*** Begin section ***
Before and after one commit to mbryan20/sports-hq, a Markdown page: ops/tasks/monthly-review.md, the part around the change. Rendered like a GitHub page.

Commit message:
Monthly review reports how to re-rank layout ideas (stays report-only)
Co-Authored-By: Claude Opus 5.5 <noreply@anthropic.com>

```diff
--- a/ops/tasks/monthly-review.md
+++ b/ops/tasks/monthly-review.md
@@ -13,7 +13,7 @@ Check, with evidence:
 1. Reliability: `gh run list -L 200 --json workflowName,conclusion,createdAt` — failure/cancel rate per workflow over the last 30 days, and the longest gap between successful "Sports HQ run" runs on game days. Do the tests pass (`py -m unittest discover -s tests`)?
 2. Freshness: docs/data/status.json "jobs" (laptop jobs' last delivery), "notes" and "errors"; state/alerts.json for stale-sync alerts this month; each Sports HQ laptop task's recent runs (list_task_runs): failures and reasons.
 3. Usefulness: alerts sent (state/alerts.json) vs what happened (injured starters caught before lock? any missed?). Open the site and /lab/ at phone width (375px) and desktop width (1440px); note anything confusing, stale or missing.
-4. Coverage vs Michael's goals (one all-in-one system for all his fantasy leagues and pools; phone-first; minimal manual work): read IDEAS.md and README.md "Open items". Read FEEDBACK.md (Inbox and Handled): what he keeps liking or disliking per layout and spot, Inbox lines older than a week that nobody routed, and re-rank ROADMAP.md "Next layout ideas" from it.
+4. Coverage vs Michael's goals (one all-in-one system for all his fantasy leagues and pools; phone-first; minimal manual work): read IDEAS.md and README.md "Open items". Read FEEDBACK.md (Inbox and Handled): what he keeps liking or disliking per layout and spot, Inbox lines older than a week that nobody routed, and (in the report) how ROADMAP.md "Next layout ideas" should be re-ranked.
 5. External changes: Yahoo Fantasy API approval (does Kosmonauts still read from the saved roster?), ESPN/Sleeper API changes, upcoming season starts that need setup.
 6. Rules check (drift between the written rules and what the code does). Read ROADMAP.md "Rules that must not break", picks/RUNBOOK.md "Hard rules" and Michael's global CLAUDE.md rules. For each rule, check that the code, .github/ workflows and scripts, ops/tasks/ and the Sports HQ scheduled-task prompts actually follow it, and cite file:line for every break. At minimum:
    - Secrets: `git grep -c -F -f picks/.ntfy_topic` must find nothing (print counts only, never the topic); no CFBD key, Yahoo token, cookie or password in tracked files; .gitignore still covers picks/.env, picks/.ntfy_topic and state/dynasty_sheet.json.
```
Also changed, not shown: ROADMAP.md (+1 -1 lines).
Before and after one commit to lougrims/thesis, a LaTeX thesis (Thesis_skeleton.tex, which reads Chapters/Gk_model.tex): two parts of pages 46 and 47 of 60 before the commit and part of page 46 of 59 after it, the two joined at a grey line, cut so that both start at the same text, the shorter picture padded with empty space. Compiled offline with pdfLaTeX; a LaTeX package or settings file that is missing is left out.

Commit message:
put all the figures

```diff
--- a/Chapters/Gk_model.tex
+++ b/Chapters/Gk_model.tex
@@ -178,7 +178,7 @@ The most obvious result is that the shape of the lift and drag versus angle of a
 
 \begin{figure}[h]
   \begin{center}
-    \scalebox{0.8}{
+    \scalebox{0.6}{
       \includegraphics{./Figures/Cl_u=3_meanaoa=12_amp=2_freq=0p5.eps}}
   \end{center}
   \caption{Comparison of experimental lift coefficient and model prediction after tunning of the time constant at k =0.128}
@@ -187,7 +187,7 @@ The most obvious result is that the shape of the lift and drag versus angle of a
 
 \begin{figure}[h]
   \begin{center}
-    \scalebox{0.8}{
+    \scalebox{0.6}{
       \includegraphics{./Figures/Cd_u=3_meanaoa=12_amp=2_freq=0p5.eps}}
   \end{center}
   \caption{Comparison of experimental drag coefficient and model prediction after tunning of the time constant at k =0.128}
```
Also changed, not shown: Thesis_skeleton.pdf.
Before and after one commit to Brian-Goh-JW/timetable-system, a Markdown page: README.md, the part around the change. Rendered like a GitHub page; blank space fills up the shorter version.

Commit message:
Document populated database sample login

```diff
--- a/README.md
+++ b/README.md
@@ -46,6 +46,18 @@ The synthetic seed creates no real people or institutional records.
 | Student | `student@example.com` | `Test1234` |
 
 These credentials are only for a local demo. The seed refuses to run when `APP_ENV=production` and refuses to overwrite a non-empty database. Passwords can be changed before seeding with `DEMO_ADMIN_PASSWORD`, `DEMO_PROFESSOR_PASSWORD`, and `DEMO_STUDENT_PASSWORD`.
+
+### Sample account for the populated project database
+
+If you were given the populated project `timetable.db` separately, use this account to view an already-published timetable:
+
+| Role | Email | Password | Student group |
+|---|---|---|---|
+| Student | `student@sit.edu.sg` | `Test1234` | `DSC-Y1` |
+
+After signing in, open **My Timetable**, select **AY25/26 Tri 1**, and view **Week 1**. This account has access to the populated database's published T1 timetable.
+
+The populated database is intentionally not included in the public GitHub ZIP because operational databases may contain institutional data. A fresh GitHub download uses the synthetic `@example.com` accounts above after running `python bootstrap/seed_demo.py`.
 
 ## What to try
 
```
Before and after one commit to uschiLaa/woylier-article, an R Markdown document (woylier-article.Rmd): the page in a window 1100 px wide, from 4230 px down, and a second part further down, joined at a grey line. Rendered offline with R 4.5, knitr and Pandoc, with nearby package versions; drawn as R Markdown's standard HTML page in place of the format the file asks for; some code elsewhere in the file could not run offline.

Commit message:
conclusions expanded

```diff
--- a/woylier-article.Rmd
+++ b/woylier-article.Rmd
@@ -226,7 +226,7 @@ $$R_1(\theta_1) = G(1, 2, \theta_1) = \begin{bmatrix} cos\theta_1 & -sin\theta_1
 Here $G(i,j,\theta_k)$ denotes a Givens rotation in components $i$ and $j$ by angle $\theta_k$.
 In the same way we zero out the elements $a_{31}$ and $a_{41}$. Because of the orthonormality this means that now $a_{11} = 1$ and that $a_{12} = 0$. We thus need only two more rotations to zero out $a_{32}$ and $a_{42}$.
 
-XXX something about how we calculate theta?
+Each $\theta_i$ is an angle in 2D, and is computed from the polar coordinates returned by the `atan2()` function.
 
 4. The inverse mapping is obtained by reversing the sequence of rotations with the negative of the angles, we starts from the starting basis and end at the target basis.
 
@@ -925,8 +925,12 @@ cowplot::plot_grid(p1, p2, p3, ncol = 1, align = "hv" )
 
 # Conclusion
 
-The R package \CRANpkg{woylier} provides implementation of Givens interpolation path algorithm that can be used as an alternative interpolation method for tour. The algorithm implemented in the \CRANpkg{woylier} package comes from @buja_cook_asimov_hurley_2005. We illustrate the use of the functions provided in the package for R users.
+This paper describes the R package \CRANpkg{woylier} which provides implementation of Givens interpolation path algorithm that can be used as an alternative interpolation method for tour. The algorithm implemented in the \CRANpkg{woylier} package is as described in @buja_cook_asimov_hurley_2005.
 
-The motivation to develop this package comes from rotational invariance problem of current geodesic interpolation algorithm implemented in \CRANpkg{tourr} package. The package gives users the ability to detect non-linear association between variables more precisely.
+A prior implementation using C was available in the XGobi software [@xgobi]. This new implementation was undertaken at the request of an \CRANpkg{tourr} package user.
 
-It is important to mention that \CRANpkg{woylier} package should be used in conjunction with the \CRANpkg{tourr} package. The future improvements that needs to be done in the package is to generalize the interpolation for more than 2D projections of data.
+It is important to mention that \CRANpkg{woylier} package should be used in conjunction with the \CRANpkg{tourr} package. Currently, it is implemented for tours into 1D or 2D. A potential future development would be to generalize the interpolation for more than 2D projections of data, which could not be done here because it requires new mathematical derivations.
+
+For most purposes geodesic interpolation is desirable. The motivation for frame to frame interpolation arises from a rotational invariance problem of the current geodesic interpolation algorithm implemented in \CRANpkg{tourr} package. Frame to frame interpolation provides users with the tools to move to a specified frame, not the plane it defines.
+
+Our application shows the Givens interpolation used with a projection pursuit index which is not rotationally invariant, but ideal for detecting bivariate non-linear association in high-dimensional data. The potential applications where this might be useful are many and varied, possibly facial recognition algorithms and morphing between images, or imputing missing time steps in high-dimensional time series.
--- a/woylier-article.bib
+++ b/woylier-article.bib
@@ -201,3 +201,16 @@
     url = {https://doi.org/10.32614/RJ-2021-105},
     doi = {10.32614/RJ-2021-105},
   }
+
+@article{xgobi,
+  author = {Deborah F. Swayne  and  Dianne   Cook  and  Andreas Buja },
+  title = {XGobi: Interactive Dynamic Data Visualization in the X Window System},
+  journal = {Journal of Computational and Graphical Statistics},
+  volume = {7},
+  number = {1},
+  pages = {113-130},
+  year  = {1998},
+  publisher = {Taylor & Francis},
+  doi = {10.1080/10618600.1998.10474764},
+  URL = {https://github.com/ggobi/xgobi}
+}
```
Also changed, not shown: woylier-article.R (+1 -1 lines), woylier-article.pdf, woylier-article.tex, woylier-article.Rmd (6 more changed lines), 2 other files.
*** End section ***
* **What the task asks**: Could you return all lines from the data above that contain the string "article"?

* **Task output**:
Before and after one commit to uschiLaa/woylier-article, an R Markdown document (woylier-article.Rmd): the page in a window 1100 px wide, from 4230 px down, and a second part further down, joined at a grey line. Rendered offline with R 4.5, knitr and Pandoc, with nearby package versions; drawn as R Markdown's standard HTML page in place of the format the file asks for; some code elsewhere in the file could not run offline.
--- a/woylier-article.Rmd
+++ b/woylier-article.Rmd
--- a/woylier-article.bib
+++ b/woylier-article.bib
+@article{xgobi,
Also changed, not shown: woylier-article.R (+1 -1 lines), woylier-article.pdf, woylier-article.tex, woylier-article.Rmd (6 more changed lines), 2 other files.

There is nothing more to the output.